Fleet managers should monitor the effectiveness of driver training programmes they implement to make sure they are having the desired effect on staff.

That is among the recommendations made by 'Engaging drivers on key safety messages', a new report from road safety charity Brake's Global Fleet Champions campaign, which also discussed issues including the advent of autonomous driving.

One of the contributors to the report - which is free for members to download from the Global Fleet Champions website, - is Dr Lisa Dorn, associate professor of driver behaviour at Cranfield University and research director for Drivermetrics.

She said that while traditional driver training assessments have focused on
short-term results, recording driver awareness of key safety messages, laws and regulations immediately before and after the course, this approach is subjective and is often developed by the training instructor, rather than by a neutral third party.

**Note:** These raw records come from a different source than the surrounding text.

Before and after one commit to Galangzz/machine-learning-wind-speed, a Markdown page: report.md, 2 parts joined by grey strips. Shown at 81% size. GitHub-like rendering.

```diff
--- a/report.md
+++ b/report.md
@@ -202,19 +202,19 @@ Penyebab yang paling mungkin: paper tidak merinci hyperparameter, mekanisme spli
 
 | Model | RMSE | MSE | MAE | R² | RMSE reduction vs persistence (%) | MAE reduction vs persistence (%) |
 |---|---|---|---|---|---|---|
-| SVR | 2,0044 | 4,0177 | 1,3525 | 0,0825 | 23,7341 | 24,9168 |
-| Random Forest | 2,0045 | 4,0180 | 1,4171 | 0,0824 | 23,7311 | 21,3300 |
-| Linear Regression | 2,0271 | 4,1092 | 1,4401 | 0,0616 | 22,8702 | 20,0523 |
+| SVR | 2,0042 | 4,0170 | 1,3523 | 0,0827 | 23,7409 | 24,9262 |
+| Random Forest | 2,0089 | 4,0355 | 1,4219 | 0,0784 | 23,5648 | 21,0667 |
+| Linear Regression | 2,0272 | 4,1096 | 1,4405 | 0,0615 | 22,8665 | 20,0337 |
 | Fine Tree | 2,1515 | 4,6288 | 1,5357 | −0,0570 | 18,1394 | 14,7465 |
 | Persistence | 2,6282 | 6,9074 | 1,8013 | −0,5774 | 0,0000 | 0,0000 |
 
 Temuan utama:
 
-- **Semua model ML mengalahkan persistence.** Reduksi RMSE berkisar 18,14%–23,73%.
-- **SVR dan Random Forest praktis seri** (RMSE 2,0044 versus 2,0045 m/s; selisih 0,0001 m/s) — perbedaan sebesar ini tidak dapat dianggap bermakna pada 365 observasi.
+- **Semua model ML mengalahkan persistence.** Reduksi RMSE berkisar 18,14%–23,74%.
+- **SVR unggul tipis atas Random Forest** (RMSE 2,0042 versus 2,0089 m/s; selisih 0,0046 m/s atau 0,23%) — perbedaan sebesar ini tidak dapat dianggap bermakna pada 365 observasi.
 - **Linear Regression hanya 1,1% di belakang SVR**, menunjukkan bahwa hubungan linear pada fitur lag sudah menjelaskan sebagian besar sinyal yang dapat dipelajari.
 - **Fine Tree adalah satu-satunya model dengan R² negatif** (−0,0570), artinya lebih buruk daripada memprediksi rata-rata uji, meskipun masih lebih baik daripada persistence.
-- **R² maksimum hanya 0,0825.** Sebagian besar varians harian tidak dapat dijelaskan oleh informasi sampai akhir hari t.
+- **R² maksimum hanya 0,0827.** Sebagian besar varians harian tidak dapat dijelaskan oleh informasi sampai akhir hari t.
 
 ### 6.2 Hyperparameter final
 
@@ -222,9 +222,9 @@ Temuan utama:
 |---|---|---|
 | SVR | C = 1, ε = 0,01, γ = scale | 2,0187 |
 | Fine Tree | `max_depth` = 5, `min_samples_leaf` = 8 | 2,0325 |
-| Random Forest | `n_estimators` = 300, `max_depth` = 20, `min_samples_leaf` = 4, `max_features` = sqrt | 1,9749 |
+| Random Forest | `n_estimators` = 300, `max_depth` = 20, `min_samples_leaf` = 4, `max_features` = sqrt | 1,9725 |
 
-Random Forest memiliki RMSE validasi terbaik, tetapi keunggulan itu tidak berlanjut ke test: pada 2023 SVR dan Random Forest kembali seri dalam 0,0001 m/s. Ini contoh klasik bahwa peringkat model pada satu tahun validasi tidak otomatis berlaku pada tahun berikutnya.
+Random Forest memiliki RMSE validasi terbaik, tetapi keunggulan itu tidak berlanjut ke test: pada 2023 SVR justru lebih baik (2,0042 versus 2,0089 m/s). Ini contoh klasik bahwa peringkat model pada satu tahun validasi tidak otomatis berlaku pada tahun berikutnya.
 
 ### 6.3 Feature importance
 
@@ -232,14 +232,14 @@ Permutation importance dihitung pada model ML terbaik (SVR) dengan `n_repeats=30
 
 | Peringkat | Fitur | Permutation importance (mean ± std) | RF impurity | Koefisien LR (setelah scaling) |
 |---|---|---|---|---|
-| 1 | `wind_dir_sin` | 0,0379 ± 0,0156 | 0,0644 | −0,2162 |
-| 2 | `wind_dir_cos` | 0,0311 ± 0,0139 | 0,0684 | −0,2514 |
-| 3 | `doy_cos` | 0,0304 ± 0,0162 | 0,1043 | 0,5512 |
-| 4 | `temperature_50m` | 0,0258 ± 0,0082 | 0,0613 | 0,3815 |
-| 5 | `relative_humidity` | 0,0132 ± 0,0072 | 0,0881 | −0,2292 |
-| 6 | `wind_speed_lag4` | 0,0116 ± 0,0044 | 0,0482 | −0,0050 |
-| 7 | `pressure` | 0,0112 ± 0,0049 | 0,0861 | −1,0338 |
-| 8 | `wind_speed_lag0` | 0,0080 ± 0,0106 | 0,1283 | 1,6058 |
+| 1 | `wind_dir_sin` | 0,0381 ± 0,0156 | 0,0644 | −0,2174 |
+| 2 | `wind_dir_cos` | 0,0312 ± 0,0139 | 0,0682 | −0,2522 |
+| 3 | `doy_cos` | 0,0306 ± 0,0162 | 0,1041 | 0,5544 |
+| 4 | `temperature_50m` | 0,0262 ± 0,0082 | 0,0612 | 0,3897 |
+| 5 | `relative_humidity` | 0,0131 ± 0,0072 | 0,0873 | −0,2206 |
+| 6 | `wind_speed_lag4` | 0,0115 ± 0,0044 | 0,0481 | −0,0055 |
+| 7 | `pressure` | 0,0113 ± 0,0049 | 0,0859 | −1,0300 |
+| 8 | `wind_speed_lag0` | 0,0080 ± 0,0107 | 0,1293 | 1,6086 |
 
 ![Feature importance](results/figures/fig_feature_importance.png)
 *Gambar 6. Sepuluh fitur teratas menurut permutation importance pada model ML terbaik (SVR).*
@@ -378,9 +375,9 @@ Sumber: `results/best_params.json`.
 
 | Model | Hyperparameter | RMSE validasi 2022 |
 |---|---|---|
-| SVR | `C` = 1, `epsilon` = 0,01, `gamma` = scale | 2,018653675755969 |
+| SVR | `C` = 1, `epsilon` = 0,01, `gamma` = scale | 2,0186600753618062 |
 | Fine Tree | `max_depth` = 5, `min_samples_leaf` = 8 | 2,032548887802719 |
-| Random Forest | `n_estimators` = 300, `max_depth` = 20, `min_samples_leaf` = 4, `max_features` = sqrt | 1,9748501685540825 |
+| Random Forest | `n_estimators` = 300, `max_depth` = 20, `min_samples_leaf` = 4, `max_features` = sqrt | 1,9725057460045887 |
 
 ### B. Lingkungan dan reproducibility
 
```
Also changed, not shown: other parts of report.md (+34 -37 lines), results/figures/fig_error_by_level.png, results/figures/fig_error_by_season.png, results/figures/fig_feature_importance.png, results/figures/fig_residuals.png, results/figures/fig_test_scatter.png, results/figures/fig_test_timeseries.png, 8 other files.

Dorn continued: "Fleet managers need to consider the long and short-term consequences of their training programmes, as research suggests that the outcome of driver training programmes can be highly unpredictable and unexpected, and that sometimes they cause more risk than they prevent.

"For example, a study into the impact of skid-training interventions revealed that the number of crashes in slippery driving conditions actually increased after the training was complete, as drivers felt more capable and this encouraged them to take more risks."

Dorn said that implementing a clear, practical, targeted policy of assessing and evaluating driver behaviour could help fleet managers to determine the effectiveness of advanced driver training programmes, identify common safety trends within their fleet, and introduce targeted road safety interventions.

She also said it could guide internal policy decisions such as new risk management strategies, help managers recognise programmes in need of support, and highlight future investment opportunities. 

Dorn said that analysis of training programmes, as well as looking at both short and long-term outcomes, should also consider how different training modules affect different social and demographic groups within a fleet, how to introduce control groups to minimise the effect of outside variables, and the potential for using randomised controlled trials to determine how each safety intervention influences driver behaviour.

Another contributor to the report is David Ward, senior technical manager for functional safety at vehicle testing firm Horiba Mira, who discusses the implications for fleet managers of the move towards autonomous vehicles.

According to Ward, fleet managers need to consider how new technologies can reduce road risk, and how to adapt to change, referring to the now widespread adoption of semi-autonomous advanced driver assistance systems as well as the eventual prospect of full autonomy.

Ward said: "The lack of data currently available makes it difficult to understand whether the introduction of automated driving systems to a fleet could affect driver behaviour. Empirical evidence suggests that drivers do not fully understand the capabilities and limitations of these systems.

"For example, it is widely assumed that a driver will be able to take control of an automated system in the event of a systems failure or it reaching the limits of its capability. However, this assumption doesn't take into account the fact that the driver could be distracted from the road or may have experienced deskilling due to over-reliance on new technology."

Ward said that fleet managers should consider advice about autonomous vehicles from key stakeholders - including experts in driver behaviour and vehicle manufacturers - and adapt their organisation's risk management policies to take account of new vehicle technology.

He also advised introducing training about autonomous vehicles, which should: alert drivers to the capabilities and limitations of the systems in their vehicles; provide clear guidelines on what drivers should and shouldn't do when driving them; educate drivers on the difference between their expectations and the realities of the technology; discourage drivers from becoming over-reliant on the technology; and challenge assumptions about how quickly a driver can react when an automated system fails.